What could hardly be imagined a few years ago now appears to be rushing toward the nearly inevitable. After spending much of the 20th century building up legal barriers to marijuana use, in these early years of the 21st century the nation has embarked on a steady paring down of marijuana prohibitions. In 16 states and the District of Columbia, so-called medical marijuana is now legal. At least 12 additional states are on the verge of a similar acceptance of marijuana use. In another two, Colorado and Washington, marijuana has been legalized for “recreational” and medical use, and state officials are beginning to structure a legal market that will presumably seek to keep the commodity out of the hands of children and teens but available to adults who wish to use it and will make it taxable by and accountable to state authority.
Perhaps most remarkable about this proliferation of measures to normalize the marijuana market is the fact that the drug remains a controlled substance according to federal law. Even as states accelerate toward legalization, in 2011 more than 750,000 people were arrested nationwide—including states that are experimenting with legalization—for offenses related to marijuana use or distribution. This discrepancy makes little sense.
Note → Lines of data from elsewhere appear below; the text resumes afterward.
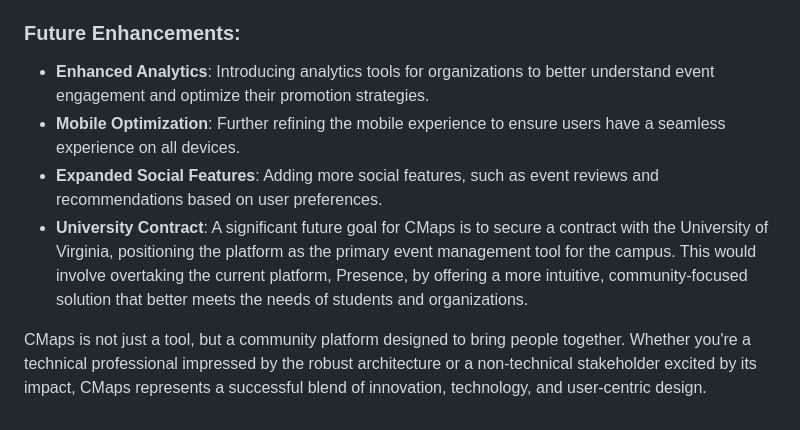
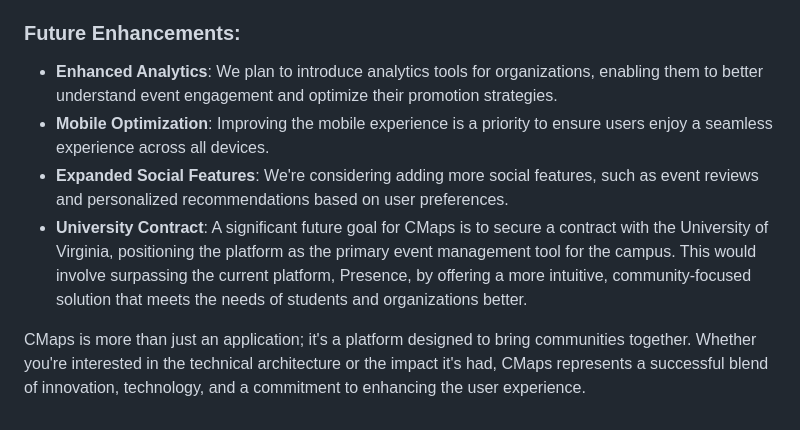
Before and after one commit to pranavrcn/CMaps-Event-Management, a Markdown page: README.md, the part around one of its changes. GitHub-like rendering.

```diff
--- a/README.md
+++ b/README.md
@@ -46,10 +46,9 @@ CMaps has proven to be a valuable tool for campus communities, fostering connect
 
 ### Future Enhancements:
 
-- **Enhanced Analytics**: Introducing analytics tools for organizations to better understand event engagement and optimize their promotion strategies.
-- **Mobile Optimization**: Further refining the mobile experience to ensure users have a seamless experience on all devices.
-- **Expanded Social Features**: Adding more social features, such as event reviews and recommendations based on user preferences.
-- **University Contract**: A significant future goal for CMaps is to secure a contract with the University of Virginia, positioning the platform as the primary event management tool for the campus. This would involve overtaking the current platform, Presence, by offering a more intuitive, community-focused solution that better meets the needs of students and organizations.
+- **Enhanced Analytics**: We plan to introduce analytics tools for organizations, enabling them to better understand event engagement and optimize their promotion strategies.
+- **Mobile Optimization**: Improving the mobile experience is a priority to ensure users enjoy a seamless experience across all devices.
+- **Expanded Social Features**: We're considering adding more social features, such as event reviews and personalized recommendations based on user preferences.
+- **University Contract**: A significant future goal for CMaps is to secure a contract with the University of Virginia, positioning the platform as the primary event management tool for the campus. This would involve surpassing the current platform, Presence, by offering a more intuitive, community-focused solution that meets the needs of students and organizations better.
 
-
-CMaps is not just a tool, but a community platform designed to bring people together. Whether you're a technical professional impressed by the robust architecture or a non-technical stakeholder excited by its impact, CMaps represents a successful blend of innovation, technology, and user-centric design.
+CMaps is more than just an application; it's a platform designed to bring communities together. Whether you're interested in the technical architecture or the impact it's had, CMaps represents a successful blend of innovation, technology, and a commitment to enhancing the user experience.
```
Also changed, not shown: other parts of README.md (+17 -17 lines).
New legislation before Congress that seeks to halt federal intrusions on state experiments with marijuana normalization needs to be quickly considered in response to the changing facts on the ground in marijuana-tolerant states.
In May more support for the notion of marijuana normalization came from an unlikely source. A study from the Organization of American States essentially concedes that the costly and deadly war on drugs, encouraged and financed by U.S. policymakers, has been lost. Too many have died in efforts to restrain drug trafficking; too many resources that could have been put to better use have been squandered. And to what end? Violence in transshipment states is generating social chaos even as U.S. demand shows little sign of abating.
These recommendations will surely frustrate and alarm many. Indeed, there is plenty to be concerned about. In states experimenting with legalization, children have accidentally ingested their parents’ marijuana products. Some studies, though disputed, argue that marijuana remains a gateway drug to more dangerous substance abuse; and normalization may make marijuana available in ways that will give young people more opportunities to experiment with it.
But against these considerations, it would be dishonest to pretend that the status quo does not already offer a litany of actual harms. Enforcing marijuana laws seriously drains social resources and contributes to the nation’s unconscionably high incarceration rate. In urban communities across the nation, African-American young people are arrested for marijuana possession at double, triple and even quadruple the rates of their white peers, even though studies indicate they use marijuana less often. These arrests can begin a lifetime of closed-off educational and occupational opportunities that compound the disproportionate impact of drug policy on African-American communities.
Marijuana trafficking makes up a major percentage of the global drug trade that is destabilizing U.S. neighbors, corrupting police and other government officials and empowering and enriching domestic and foreign drug lords. Any law so widely ignored or practically unenforceable should be subject to thorough and skeptical review.
No one wants to see people, whatever their age, become habitual users of any drug. But evidence that marijuana use is no worse, and by many measures socially less harmful, than legal “recreational” substances like nicotine and alcohol, has long been acknowledged even by many who still resist legalizing marijuana. Ultimately it must be admitted that keeping pot illegal only pretends to keep it out of the hands of young people. And even as vast social forces are marshaled to combat marijuana use, abuse of prescription drugs has become a perhaps more substantial threat to young people.
The use of substances that have the effect of altering our perceptions, brain function and finally our bodies can never be categorized as a wholesome stewardship of our earthly lives. But that is a moral and health issue that can be confronted within our homes, our churches and the nation’s health and psychiatric communities. Despite understandable resistance to liberalizing drug laws, the vital question remains: Are we using limited government and social resources in the most responsible and effective manner? Neighbors to the south of the United States, suffering on the front lines of the war on drugs, are beginning to say no. States around the country are beginning experiments toward a more rational approach to the facts about marijuana use. Federal authorities should consider how best to reconcile federal law with this trend.